= Beginning of Section =

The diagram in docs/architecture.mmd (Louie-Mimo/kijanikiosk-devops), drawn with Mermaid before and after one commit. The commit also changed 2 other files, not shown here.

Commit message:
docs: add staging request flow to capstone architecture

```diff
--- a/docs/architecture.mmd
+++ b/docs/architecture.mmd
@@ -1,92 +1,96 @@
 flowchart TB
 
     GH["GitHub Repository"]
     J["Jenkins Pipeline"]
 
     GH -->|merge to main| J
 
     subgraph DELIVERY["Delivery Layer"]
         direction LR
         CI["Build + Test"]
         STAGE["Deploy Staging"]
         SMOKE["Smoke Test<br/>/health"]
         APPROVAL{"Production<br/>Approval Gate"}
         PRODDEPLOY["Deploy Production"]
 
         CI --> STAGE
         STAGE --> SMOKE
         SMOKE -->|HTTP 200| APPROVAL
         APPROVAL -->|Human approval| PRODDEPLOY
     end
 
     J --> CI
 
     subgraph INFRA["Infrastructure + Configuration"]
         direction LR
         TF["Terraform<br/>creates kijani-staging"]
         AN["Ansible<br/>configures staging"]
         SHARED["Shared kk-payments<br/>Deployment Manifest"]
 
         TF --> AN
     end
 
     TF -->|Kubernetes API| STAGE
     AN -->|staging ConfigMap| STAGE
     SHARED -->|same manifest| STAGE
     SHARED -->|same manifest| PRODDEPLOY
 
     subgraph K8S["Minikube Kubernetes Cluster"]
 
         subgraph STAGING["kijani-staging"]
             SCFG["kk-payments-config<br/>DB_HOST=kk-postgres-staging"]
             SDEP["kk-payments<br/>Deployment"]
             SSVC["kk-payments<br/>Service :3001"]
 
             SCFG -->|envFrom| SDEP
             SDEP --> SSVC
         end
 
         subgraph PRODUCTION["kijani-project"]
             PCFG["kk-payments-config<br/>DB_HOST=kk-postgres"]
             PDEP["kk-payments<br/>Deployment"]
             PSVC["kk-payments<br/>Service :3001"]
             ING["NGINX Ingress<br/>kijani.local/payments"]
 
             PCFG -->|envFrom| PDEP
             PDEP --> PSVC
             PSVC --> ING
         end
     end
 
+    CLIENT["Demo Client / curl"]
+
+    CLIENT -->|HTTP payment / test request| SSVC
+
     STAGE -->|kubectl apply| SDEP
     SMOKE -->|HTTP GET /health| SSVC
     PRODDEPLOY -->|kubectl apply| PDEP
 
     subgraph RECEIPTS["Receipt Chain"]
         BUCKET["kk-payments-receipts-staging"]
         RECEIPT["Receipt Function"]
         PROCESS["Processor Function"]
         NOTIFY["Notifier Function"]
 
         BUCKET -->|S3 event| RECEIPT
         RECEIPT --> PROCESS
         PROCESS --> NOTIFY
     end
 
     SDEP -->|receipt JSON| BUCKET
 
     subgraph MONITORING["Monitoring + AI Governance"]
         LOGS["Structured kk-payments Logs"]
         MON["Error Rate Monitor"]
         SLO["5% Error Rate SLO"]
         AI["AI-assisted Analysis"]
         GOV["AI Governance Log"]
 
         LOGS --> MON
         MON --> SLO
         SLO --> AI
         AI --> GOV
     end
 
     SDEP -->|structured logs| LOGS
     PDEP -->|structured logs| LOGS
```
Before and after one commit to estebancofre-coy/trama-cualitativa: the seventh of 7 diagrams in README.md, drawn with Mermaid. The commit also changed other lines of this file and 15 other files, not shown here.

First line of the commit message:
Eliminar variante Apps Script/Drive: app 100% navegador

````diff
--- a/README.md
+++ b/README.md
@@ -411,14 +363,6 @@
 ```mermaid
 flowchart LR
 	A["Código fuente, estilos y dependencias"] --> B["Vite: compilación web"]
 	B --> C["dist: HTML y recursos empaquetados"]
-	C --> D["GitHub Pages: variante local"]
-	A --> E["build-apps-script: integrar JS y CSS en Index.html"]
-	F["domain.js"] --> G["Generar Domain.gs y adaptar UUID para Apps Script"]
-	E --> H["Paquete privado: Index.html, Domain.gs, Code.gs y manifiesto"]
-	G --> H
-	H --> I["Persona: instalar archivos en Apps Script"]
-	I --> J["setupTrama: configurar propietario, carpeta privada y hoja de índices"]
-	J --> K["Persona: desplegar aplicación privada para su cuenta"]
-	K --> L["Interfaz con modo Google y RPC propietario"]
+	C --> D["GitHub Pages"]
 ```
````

= End of Section =

If a line of the data holds the string "privada", list it.

- **Response to this exercise**
-	I --> J["setupTrama: configurar propietario, carpeta privada y hoja de índices"]
-	J --> K["Persona: desplegar aplicación privada para su cuenta"]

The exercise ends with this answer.